Outside, night has come and a storm gathers. The wind whips the pines against the house. My little dog sleeps beside me. But stories are waking. It’s cozy here in the well.

¡Viva Neruda!

                                                                                                                                                                Several years ago I showed this image of a boater in a sea of words to Reka Simonsen, my editor at Holt. She sent me a wonderful manuscript – a biography of Pablo Neruda written by Monica Brown -and asked if I would like to illustrate it in this “wordy” style.This fall our book, Pablo Neruda: Poet of the People won an Orbis Pictus Honor Award and an Américas Award. I am in Washington, DC to receive the Américas award in a ceremony at the Library of Congress on October 5th. It is a huge honor and a thrill to be here.

Whenever I am given a manuscript to illustrate I see it as a door to go through. This book led me to Neruda’s poetry and to Chile. My husband and I visited Chile in 2009 and went to Neruda’s three homes.  Here is a  street in Valparaiso.

Because of this book I signed up for a Spanish class and I have continued studying Spanish since then. I still have a long way to go! For each illustration I harvested words from Neruda’s poems and memoirs. I wrote lists of words in English and Spanish that related to the subject of that page.

Then I painted the word flow taking words from my lists that rhymed and chimed. The words bounce off of each other with their sounds and their meanings. I considered the way that each word related to the words around it on all sides and I considered the way that the words cumulatively reinforced the meaning of Monica’s text.  

                                                                                                                                                                  Here is a picture of Neruda celebrating life at his House of Flowers in Spain.

If you would like to see the celebration at the Library of Congress you will soon be able to look at a webcast. Webcasts from other years are posted at the website of CLASP (Consortium of Latin American Studies).  ¡Viva Neruda!

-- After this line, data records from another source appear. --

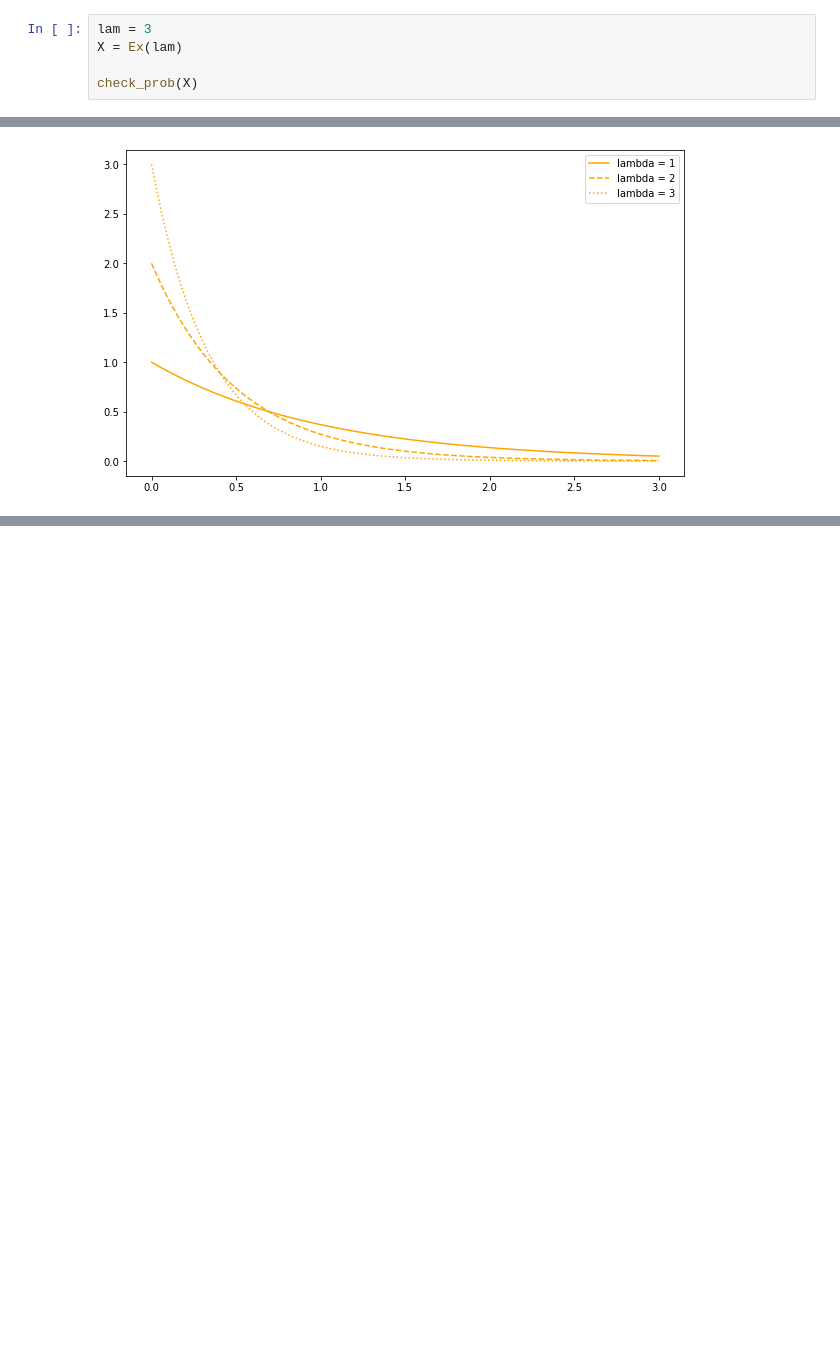
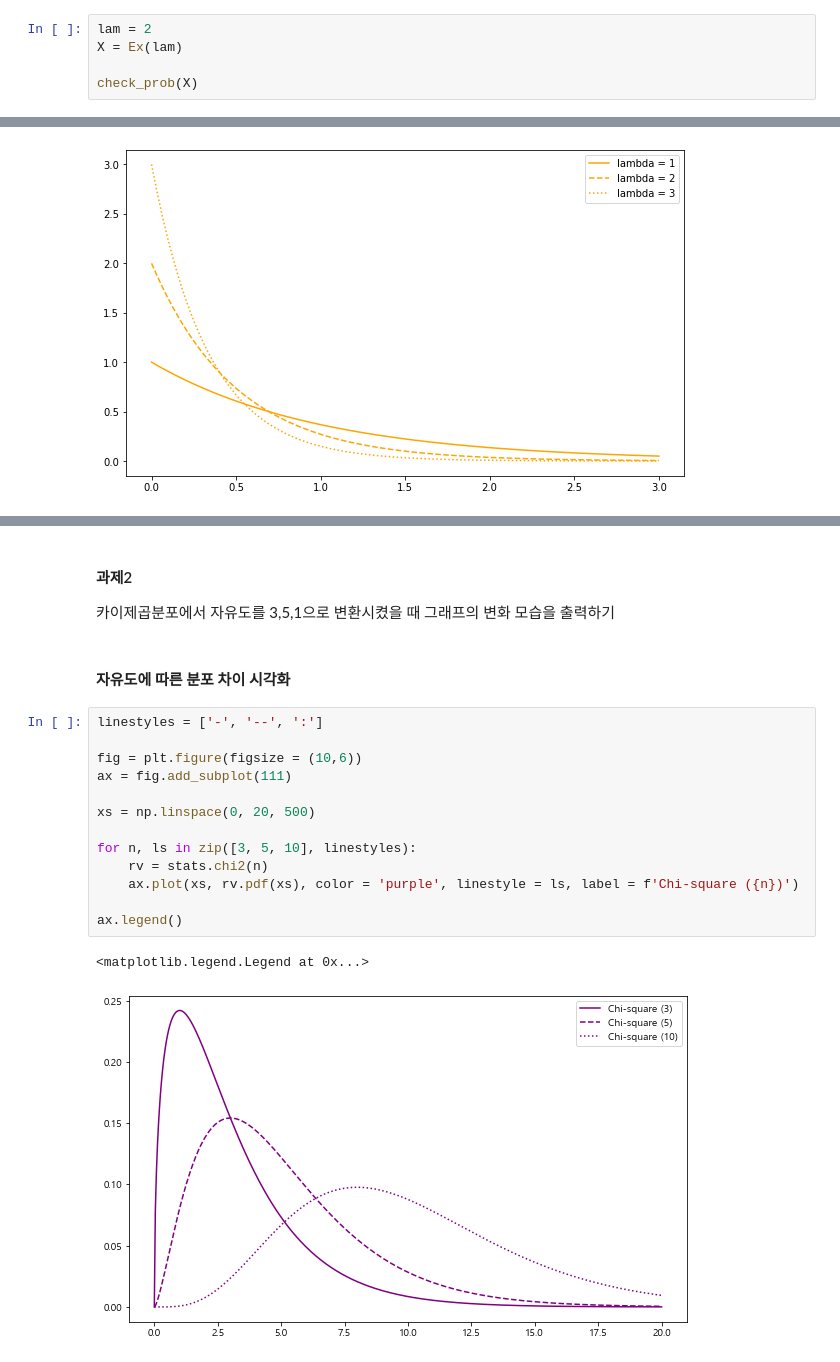
Before and after one commit to choi-aerim/cakd7_class, a Jupyter notebook: m3_ 통계/Statistcs_2.ipynb, the cells around one changed output, grey strips where cells are left out. Drawn from its saved outputs; the diff is of its cells as text; blank space fills up the shorter version.

```diff
--- a/m3_ 통계/Statistcs_2.ipynb
+++ b/m3_ 통계/Statistcs_2.ipynb
@@ -752,7 +757,7 @@ def Ex(lam):
 
     return x_range, f
 # %%
-lam = 3
+lam = 2
 X = Ex(lam)
 
 check_prob(X)
@@ -787,0 +854,21 @@ plt.show()
+# %% [markdown]
+#### 과제2
+카이제곱분포에서 자유도를 3,5,1으로 변환시켰을 때 그래프의 변화 모습을 출력하기
+# %% [markdown]
+#### 자유도에 따른 분포 차이 시각화
+# %%
+linestyles = ['-', '--', ':']
+
+fig = plt.figure(figsize = (10,6))
+ax = fig.add_subplot(111)
+
+xs = np.linspace(0, 20, 500)
+
+for n, ls in zip([3, 5, 10], linestyles):
+    rv = stats.chi2(n)
+    ax.plot(xs, rv.pdf(xs), color = 'purple', linestyle = ls, label = f'Chi-square ({n})')
+
+ax.legend()
+# %% [output]
+<matplotlib.legend.Legend at 0x...>
+[figure, added]
```
Also changed, not shown: parts of 36 cells of this notebook.
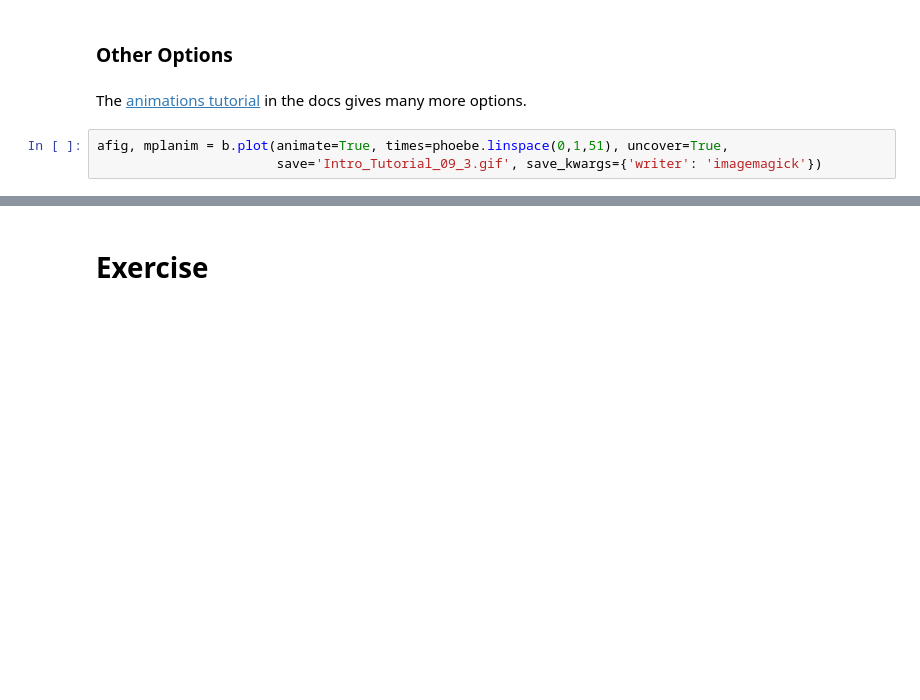
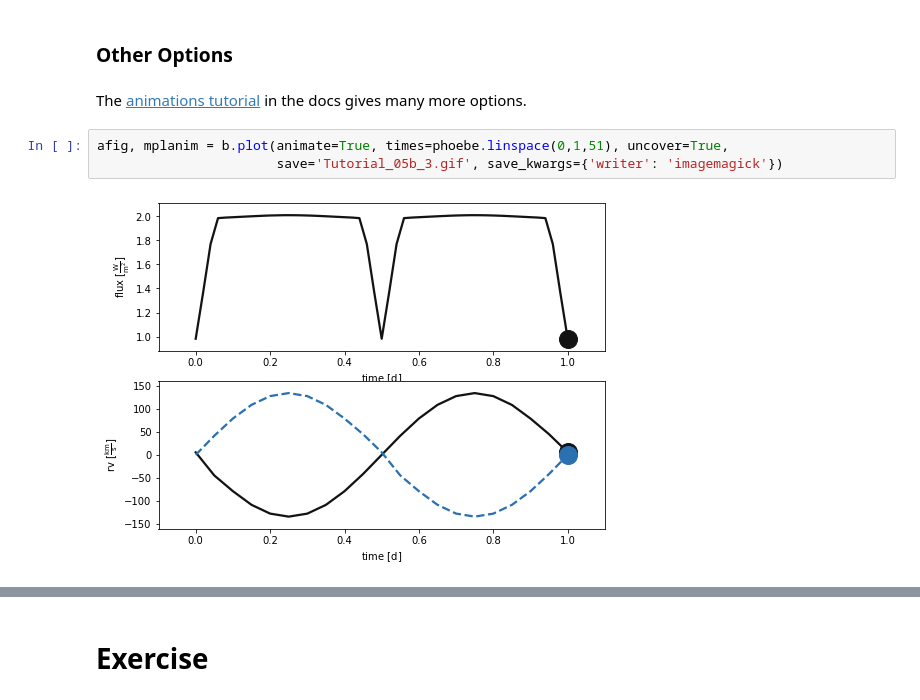
Before and after one commit to phoebe-project/phoebe2-workshop, a Jupyter notebook: Tutorial_05b_animations.ipynb, the cells around one changed output, grey strips where cells are left out. Cells and saved outputs as stored; diff of their text form; blank space fills up the shorter version.

```diff
--- a/Tutorial_05b_animations.ipynb
+++ b/Tutorial_05b_animations.ipynb
@@ -45,7 +55,9 @@ afig, mplanim = b.filter(dataset='lc01').plot(animate=True, times=phoebe.linspac
 The [animations tutorial](http://phoebe-project.org/docs/2.3/tutorials/animations/) in the docs gives many more options.
 # %%
 afig, mplanim = b.plot(animate=True, times=phoebe.linspace(0,1,51), uncover=True,
-                       save='Intro_Tutorial_09_3.gif', save_kwargs={'writer': 'imagemagick'})
+                       save='Tutorial_05b_3.gif', save_kwargs={'writer': 'imagemagick'})
+# %% [output]
+[figure, added]
 # %% [markdown]
 ![animation](Intro_Tutorial_09_3.gif)
 # %% [markdown]
```
Also changed, not shown: parts of 7 cells of this notebook, 3 other files.
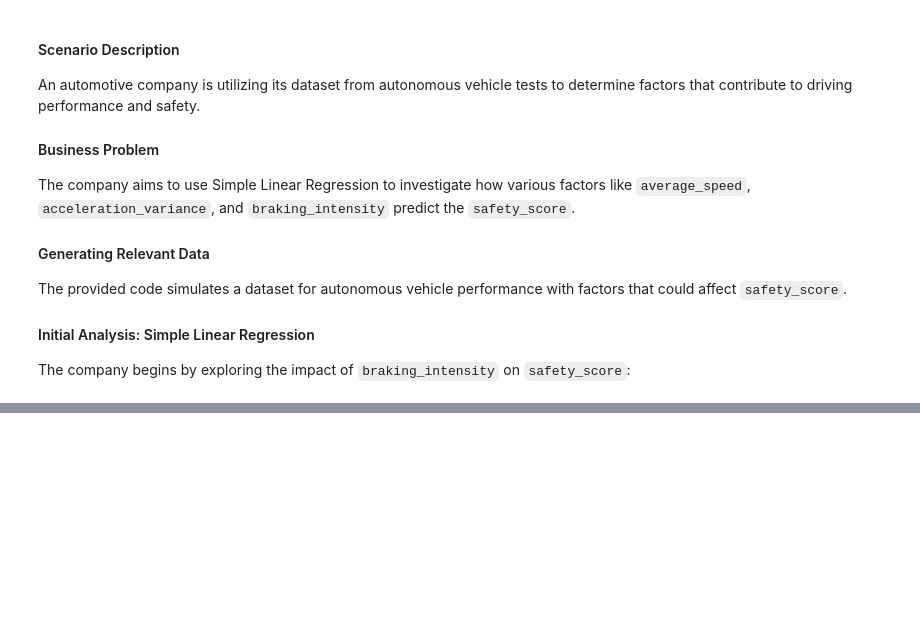
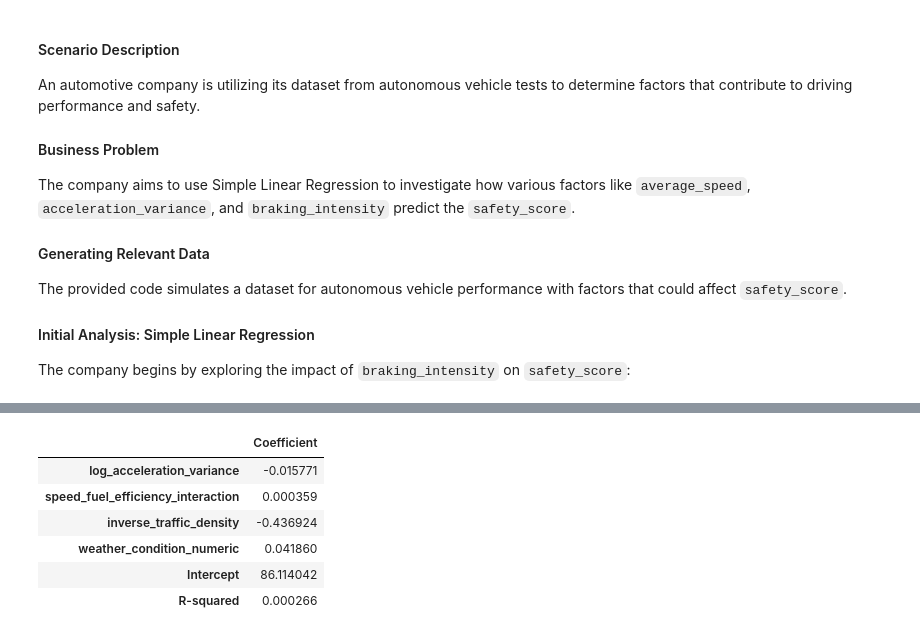
Before and after one commit to pouriaetab/ds-toolkit, a Jupyter notebook: statistical_methods/regression_analysis/regression_analysis.ipynb, the cells around one changed output, grey strips where cells are left out. Drawn from its saved outputs; the diff is of its cells as text; code cells hidden in the pictures; blank space fills up the shorter version.

```diff
--- a/statistical_methods/regression_analysis/regression_analysis.ipynb
+++ b/statistical_methods/regression_analysis/regression_analysis.ipynb
@@ -166,0 +323,26 @@ If the regression model shows a significant negative slope and a substantial R-s
+# %%
+# Fit the multiple linear regression model
+multi_linear_model = LinearRegression()
+multi_linear_model.fit(df_autonomous[independent_vars], df_autonomous[dependent_var])
+
+# Get the model coefficients and intercept
+coefficients = multi_linear_model.coef_
+intercept = multi_linear_model.intercept_
+
+# Calculate the R-squared value
+r_squared = multi_linear_model.score(df_autonomous[independent_vars], df_autonomous[dependent_var])
+
+# Compile the results into a DataFrame for easier interpretation
+results_df = pd.DataFrame(coefficients, index=independent_vars, columns=['Coefficient'])
+results_df.loc['Intercept'] = intercept
+results_df.loc['R-squared'] = r_squared
+
+results_df
+# %% [output]
+|  | Coefficient |
+| log_acceleration_variance | -0.015771 |
+| speed_fuel_efficiency_interaction | 0.000359 |
+| inverse_traffic_density | -0.436924 |
+| weather_condition_numeric | 0.041860 |
+| Intercept | 86.114042 |
+| R-squared | 0.000266 |
```
Also changed, not shown: parts of 8 cells of this notebook.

Postscript:
Here are photos. One is of Margarita Engle (left), me (center) and Monica Brown(right). The other is of John Cole giving us a tour of the Library of Congress.